    It is centrally located in a strong part of the network with significant coal-fired generation and proximity to heavy industries near Gladstone.

    The region is also home to significant renewable energy resources. Central QREZ received registrations of interest from 67 projects, representing more than for 23,000 MW of project capacity across solar, wind, bioenergy, and storage technologies. If developed, these projects would represent more than $39 billion in investment and thousands of construction jobs.

    The region hosts some of Queensland’s largest energy consumers, including the Boyne Island aluminium smelter, refineries, and the Curtis Island LNG export terminal.

    There is growing interest in Gladstone for its potential in renewable manufacturing opportunities, especially hydrogen, ammonia, and renewable aluminium production near the Port of Gladstone.

    Additional prospective new industries could include:

    • energy-intensive minerals processing
    • minerals and other recycling
    • ag-tech and agricultural equipment manufacturing
    • low emission cement manufacturing.

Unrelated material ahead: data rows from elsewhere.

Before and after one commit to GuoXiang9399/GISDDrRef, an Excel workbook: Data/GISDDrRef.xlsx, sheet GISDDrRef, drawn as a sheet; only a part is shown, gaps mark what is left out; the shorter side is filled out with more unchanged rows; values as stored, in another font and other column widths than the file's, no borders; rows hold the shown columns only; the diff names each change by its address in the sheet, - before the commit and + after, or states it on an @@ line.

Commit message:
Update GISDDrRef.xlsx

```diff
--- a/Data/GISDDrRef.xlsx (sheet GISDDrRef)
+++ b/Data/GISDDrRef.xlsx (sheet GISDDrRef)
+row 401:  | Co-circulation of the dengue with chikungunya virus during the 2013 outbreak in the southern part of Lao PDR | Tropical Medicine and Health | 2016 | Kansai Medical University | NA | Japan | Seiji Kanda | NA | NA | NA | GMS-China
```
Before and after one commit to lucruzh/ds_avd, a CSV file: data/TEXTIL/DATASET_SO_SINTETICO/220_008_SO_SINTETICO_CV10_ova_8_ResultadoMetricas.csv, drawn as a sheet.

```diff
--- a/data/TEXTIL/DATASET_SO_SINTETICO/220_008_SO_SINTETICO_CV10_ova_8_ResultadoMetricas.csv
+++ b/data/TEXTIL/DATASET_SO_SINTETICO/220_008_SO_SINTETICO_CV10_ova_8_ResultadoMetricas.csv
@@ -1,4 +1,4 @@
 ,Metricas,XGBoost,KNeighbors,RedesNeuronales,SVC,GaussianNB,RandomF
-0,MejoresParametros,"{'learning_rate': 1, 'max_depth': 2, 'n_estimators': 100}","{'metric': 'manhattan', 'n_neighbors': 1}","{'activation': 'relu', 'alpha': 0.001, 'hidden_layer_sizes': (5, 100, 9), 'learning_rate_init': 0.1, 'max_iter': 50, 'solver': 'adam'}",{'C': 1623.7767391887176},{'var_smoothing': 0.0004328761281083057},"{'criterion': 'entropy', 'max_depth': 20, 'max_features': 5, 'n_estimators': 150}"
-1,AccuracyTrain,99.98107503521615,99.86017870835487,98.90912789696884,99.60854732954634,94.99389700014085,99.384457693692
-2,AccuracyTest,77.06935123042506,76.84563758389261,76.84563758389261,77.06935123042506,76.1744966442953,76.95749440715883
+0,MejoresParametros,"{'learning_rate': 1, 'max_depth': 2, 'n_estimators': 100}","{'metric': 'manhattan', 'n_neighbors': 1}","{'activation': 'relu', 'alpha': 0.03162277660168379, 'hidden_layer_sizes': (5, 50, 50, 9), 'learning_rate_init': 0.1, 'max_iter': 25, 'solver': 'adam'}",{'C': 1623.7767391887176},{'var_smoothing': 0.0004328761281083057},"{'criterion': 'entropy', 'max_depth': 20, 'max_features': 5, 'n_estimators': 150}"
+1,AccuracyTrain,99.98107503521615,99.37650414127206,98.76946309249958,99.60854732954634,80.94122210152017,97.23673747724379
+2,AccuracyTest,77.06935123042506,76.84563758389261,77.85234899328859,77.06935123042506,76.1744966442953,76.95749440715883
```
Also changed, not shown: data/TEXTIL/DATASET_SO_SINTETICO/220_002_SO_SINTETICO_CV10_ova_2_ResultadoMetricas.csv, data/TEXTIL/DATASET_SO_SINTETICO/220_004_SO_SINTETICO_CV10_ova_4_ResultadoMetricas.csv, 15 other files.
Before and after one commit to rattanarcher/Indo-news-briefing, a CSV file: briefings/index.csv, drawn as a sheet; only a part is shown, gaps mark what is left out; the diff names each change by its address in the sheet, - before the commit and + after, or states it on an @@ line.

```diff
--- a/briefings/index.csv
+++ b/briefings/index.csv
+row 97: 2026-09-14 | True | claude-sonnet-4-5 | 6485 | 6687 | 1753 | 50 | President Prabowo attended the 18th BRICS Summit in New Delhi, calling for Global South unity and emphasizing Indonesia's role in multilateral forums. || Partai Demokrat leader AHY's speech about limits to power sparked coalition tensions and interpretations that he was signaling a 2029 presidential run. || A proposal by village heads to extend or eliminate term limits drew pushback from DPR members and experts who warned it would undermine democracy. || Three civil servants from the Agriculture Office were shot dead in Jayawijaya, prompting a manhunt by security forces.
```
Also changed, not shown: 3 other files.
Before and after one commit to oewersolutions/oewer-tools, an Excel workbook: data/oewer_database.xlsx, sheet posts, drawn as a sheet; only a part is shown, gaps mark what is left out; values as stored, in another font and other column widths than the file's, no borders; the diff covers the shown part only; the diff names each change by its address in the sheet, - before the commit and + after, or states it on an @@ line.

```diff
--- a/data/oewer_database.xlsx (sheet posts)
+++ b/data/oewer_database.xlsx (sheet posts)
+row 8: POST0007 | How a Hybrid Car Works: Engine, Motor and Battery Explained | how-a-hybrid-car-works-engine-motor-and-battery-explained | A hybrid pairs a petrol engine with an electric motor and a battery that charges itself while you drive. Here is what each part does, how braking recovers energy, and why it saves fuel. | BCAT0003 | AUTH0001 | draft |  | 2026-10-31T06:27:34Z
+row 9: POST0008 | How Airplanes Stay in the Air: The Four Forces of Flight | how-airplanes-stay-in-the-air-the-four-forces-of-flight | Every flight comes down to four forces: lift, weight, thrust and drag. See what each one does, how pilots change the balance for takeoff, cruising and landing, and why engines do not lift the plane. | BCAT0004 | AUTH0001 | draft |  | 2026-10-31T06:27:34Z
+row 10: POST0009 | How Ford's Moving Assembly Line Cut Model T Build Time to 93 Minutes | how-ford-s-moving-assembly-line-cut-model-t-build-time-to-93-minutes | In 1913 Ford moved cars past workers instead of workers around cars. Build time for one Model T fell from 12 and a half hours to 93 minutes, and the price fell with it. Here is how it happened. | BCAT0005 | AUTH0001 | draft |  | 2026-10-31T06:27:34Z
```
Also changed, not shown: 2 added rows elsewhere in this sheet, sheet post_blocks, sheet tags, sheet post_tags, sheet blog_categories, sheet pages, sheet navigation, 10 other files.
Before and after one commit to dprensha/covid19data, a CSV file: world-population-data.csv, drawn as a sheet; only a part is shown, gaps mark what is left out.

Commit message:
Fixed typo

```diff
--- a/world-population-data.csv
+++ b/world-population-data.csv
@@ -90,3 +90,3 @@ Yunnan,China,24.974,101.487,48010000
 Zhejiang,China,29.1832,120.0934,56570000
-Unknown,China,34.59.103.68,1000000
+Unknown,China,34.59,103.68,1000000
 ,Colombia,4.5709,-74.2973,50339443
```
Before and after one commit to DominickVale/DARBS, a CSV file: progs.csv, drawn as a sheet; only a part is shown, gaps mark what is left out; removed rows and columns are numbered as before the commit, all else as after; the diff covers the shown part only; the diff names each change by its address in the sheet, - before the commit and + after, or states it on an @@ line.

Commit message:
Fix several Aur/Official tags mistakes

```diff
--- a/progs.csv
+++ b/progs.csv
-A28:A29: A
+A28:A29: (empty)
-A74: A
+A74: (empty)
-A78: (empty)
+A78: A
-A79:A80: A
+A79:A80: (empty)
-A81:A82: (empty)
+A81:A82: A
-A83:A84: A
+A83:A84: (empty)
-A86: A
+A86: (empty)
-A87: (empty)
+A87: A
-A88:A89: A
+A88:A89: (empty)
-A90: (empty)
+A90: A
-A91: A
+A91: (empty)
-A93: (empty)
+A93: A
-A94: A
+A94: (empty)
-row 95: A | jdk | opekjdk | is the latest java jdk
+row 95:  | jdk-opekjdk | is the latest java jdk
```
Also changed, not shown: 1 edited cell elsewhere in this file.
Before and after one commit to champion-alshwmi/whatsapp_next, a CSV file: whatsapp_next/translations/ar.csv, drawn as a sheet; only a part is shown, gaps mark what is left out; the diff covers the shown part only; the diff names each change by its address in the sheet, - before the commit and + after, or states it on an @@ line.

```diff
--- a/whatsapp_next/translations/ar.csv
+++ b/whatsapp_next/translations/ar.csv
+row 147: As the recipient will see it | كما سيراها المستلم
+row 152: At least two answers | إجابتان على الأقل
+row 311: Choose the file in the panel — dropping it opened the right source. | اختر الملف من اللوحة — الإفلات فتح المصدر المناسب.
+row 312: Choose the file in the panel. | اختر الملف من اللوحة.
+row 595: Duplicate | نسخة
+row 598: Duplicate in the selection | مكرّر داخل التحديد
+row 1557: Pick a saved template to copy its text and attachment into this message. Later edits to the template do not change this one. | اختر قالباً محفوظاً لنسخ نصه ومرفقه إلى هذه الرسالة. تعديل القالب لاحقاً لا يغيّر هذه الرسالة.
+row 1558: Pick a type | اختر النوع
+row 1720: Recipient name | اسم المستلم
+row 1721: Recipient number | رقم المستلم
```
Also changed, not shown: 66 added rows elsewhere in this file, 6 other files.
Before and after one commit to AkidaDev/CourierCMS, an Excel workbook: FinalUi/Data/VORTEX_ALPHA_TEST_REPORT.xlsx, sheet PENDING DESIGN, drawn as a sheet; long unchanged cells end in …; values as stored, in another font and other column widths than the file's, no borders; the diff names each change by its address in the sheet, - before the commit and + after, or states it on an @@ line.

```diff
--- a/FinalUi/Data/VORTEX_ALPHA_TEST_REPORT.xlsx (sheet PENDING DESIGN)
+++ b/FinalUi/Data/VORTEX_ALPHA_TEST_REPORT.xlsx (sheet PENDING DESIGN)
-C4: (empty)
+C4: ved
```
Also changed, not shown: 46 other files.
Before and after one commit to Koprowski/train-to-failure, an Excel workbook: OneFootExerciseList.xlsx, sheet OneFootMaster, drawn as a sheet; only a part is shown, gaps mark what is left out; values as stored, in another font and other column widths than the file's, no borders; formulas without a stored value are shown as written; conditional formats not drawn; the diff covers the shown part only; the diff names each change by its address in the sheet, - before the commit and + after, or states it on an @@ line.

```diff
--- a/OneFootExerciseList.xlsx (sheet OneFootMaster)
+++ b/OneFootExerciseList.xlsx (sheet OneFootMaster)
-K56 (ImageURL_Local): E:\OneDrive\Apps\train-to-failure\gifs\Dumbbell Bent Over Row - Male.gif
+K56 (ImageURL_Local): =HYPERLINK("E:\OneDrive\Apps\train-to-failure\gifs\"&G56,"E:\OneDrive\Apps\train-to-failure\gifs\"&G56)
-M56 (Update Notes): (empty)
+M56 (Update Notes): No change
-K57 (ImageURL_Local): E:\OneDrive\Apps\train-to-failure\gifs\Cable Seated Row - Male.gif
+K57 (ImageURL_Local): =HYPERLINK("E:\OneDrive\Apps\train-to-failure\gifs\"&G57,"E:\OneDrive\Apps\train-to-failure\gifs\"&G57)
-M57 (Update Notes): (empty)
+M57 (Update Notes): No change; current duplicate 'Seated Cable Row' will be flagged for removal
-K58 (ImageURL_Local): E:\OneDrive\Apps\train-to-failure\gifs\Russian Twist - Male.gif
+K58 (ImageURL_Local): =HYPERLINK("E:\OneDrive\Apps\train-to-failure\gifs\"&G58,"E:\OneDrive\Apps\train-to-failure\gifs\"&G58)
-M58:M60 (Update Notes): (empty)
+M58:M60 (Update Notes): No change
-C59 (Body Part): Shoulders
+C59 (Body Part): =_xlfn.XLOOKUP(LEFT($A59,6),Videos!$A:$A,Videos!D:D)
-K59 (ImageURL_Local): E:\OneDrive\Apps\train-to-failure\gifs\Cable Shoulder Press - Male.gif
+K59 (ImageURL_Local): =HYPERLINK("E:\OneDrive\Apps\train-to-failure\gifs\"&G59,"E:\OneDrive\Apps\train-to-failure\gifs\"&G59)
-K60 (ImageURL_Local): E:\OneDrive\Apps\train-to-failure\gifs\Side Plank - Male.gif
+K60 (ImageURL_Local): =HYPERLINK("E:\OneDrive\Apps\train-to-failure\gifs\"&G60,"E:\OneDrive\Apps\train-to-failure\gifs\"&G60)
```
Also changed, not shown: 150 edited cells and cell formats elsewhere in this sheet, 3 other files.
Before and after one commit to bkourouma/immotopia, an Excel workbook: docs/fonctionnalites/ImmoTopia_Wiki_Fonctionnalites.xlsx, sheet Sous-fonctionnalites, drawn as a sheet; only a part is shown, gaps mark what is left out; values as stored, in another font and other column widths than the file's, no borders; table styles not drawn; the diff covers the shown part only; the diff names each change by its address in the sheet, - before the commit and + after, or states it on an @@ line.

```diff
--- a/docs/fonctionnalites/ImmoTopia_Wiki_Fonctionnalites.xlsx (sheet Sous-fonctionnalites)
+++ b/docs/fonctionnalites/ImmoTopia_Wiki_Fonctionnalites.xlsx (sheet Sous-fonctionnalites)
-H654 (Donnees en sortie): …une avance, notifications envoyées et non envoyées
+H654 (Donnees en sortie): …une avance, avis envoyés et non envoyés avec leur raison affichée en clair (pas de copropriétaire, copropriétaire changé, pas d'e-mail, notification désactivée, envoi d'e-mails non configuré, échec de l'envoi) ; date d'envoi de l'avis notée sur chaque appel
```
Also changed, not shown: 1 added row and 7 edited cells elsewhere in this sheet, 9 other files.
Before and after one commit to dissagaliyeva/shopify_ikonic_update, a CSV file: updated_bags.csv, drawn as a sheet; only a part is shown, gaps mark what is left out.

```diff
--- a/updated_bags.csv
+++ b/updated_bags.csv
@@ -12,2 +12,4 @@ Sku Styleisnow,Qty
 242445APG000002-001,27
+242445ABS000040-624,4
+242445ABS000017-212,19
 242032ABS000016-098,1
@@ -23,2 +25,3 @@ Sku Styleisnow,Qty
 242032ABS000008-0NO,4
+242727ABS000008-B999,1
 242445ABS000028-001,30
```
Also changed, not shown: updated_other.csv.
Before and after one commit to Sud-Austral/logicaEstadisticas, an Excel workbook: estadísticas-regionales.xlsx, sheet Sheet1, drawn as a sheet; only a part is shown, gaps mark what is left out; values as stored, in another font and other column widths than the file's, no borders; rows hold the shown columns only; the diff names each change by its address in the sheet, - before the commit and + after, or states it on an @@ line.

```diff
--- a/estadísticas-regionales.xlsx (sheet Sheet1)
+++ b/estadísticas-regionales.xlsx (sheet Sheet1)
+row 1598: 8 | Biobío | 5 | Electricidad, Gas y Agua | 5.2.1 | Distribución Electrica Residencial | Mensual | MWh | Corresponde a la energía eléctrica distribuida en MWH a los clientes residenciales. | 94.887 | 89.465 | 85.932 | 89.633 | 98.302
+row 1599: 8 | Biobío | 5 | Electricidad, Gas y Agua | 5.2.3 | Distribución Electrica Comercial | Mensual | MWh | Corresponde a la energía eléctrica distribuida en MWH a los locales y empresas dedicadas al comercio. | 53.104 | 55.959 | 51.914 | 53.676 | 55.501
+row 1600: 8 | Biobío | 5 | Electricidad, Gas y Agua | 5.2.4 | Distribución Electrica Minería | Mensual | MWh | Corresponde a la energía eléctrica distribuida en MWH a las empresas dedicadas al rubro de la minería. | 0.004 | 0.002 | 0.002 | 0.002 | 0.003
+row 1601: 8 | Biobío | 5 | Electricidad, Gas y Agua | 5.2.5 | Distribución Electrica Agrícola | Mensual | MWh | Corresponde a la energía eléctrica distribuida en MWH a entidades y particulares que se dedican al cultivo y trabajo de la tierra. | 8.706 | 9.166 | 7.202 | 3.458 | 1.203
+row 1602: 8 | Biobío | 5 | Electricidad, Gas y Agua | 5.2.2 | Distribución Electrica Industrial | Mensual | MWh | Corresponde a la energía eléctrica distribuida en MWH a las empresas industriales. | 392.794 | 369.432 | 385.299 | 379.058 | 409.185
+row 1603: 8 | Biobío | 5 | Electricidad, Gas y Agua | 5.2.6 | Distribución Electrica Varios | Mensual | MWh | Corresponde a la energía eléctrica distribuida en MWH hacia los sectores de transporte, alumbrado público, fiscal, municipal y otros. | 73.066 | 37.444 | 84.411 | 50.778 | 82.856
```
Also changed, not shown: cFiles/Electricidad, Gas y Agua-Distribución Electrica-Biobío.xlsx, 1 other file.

    Further analysis is underway on the first stage of QREZ development in this region.

  • Southern QREZ

    supporting image

    The Southern QREZ is ready for development, with a diverse mix of industries and energy sources and a strong network. It is close to large load centres in South East Queensland and the inter-connector to New South Wales.

    This region has a strong electricity network and existing capacity to connect new projects. Finding economies of scale in connections through QREZ development could make this even more attractive for prospective renewable energy developers while unlocking additional capacity.

    Excellent wind resources

    While investment to date has favoured solar, the region has good wind resources which will complement the existing solar and other generation. It is already home to the state’s largest operating wind project, the 453 MW Coopers Gap Wind Farm, and there is also a strong pipeline of other prospective projects in the area with high investor interest.

    There were 72 projects that registered their interest in the Southern QREZ with more than 8,300 MW of wind capacity. The Southern QREZ interest represents over $30 billion investment.

    Diverse local economy

    The region has a diverse farming industry, with a long history of food and fibre production, supported by large areas of prime agricultural land in the Darling Downs.

    Renewable energy in southern Queensland could support growth in agribusiness by diversifying electricity used in agricultural processing facilities. Bioenergy development could make use of agricultural waste products, supporting this industry to decarbonise and reduce energy costs. Another prospective new industry for Southern Queensland that could utilise more clean energy is the electrification of heavy vehicles and the freight network in the region.

    Renewables in the region have already found ways to complement other land uses and support a diverse local economy. The first stages of QREZ development will build on this and grow the renewable profile in the region.